**MATERIAL FOR THIS EXERCISE**.
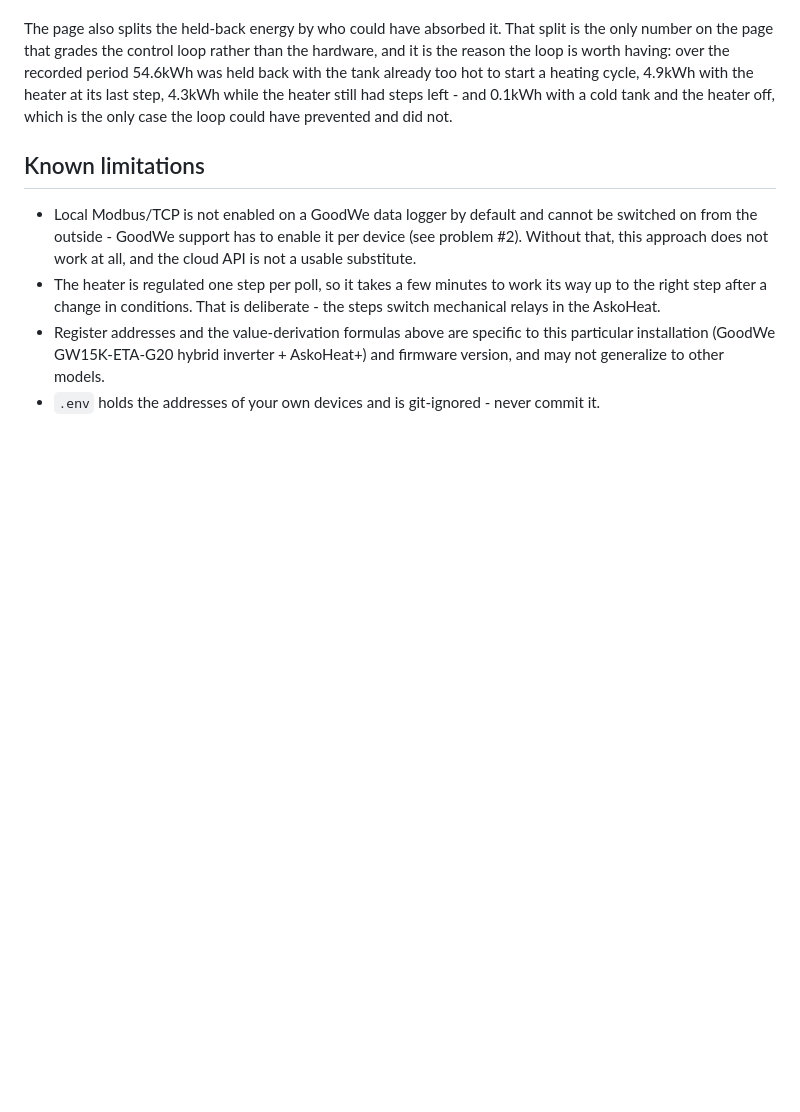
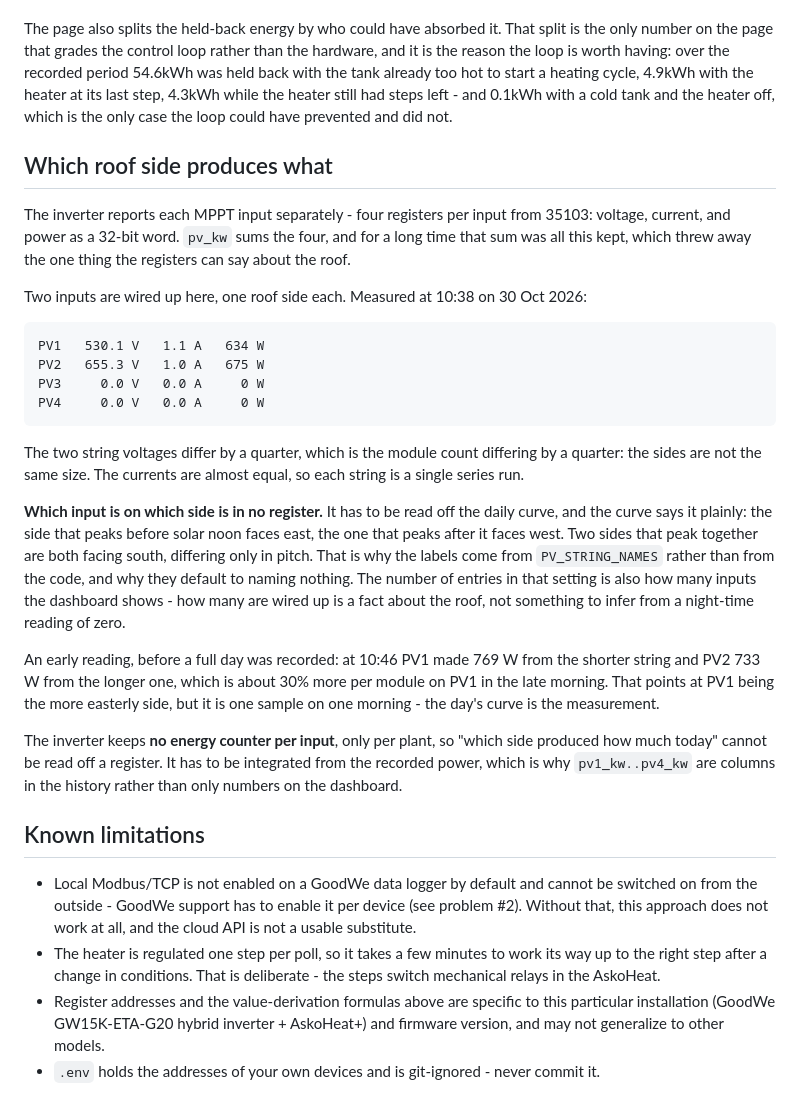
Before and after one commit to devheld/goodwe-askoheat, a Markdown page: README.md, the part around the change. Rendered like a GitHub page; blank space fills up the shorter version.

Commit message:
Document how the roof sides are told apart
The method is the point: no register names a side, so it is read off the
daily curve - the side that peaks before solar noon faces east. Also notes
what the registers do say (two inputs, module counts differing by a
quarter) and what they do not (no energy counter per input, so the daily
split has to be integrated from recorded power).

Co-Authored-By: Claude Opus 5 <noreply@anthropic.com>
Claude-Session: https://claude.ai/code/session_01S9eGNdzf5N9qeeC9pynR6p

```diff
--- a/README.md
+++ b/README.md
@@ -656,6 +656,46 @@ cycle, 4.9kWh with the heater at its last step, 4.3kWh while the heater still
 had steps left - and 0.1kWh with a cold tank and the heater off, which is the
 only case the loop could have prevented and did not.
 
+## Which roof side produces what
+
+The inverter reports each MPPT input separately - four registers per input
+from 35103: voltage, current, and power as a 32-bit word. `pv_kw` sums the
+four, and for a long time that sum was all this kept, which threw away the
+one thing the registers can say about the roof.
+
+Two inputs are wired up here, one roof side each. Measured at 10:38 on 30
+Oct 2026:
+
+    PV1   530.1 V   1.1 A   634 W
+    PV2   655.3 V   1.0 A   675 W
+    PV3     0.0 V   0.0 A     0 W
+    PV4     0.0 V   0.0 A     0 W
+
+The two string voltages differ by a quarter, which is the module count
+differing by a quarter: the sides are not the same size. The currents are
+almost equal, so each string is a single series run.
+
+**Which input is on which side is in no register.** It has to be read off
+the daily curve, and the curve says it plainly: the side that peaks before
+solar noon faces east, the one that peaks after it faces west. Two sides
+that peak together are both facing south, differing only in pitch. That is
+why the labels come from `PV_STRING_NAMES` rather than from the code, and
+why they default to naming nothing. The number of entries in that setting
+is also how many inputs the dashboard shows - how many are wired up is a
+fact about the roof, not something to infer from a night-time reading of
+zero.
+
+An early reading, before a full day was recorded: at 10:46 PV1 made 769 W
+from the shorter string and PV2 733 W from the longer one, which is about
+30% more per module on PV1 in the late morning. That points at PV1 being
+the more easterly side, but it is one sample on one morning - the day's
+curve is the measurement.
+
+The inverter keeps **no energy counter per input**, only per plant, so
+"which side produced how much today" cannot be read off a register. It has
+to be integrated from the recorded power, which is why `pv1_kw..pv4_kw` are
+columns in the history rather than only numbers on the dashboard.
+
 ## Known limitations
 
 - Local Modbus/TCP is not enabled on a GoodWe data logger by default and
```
* * *
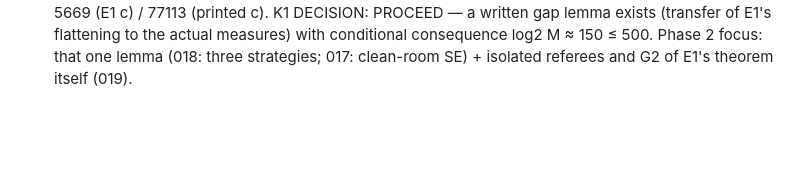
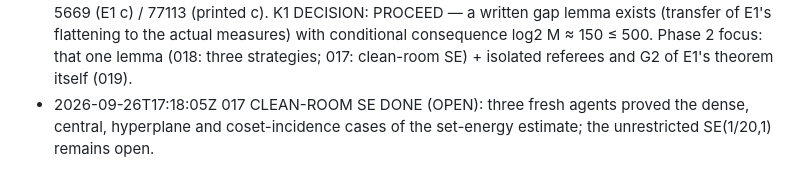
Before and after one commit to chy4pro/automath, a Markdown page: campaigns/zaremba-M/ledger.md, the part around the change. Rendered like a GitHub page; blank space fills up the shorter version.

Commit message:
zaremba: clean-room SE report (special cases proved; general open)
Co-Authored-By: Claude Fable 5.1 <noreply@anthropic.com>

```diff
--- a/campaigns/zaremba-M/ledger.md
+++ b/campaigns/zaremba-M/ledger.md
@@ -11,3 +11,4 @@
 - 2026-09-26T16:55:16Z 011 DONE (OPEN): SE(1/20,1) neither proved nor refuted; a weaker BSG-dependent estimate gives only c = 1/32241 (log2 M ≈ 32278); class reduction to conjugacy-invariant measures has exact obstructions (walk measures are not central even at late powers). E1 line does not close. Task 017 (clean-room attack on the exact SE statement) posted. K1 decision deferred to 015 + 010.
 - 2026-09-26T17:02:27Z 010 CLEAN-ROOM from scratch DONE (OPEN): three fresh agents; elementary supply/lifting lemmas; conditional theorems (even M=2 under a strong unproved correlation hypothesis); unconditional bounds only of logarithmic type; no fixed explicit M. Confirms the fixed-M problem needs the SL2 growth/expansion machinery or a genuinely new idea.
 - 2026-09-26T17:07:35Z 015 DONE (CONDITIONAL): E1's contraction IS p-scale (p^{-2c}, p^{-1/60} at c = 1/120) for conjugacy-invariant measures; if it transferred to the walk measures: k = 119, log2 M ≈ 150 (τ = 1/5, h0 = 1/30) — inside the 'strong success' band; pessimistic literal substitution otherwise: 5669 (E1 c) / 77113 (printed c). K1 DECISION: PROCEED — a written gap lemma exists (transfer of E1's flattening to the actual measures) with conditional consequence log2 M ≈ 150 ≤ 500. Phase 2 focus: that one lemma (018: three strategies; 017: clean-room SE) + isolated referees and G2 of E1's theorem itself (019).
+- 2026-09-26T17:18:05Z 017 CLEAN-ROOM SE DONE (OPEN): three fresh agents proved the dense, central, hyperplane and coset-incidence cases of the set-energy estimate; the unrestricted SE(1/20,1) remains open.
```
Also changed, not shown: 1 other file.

**TASK**.
The expected output is every line of the records in which the string "roof" appears.

**ANSWER TO THE EXERCISE**.
Document how the roof sides are told apart
+## Which roof side produces what
+one thing the registers can say about the roof.
+Two inputs are wired up here, one roof side each. Measured at 10:38 on 30
+fact about the roof, not something to infer from a night-time reading of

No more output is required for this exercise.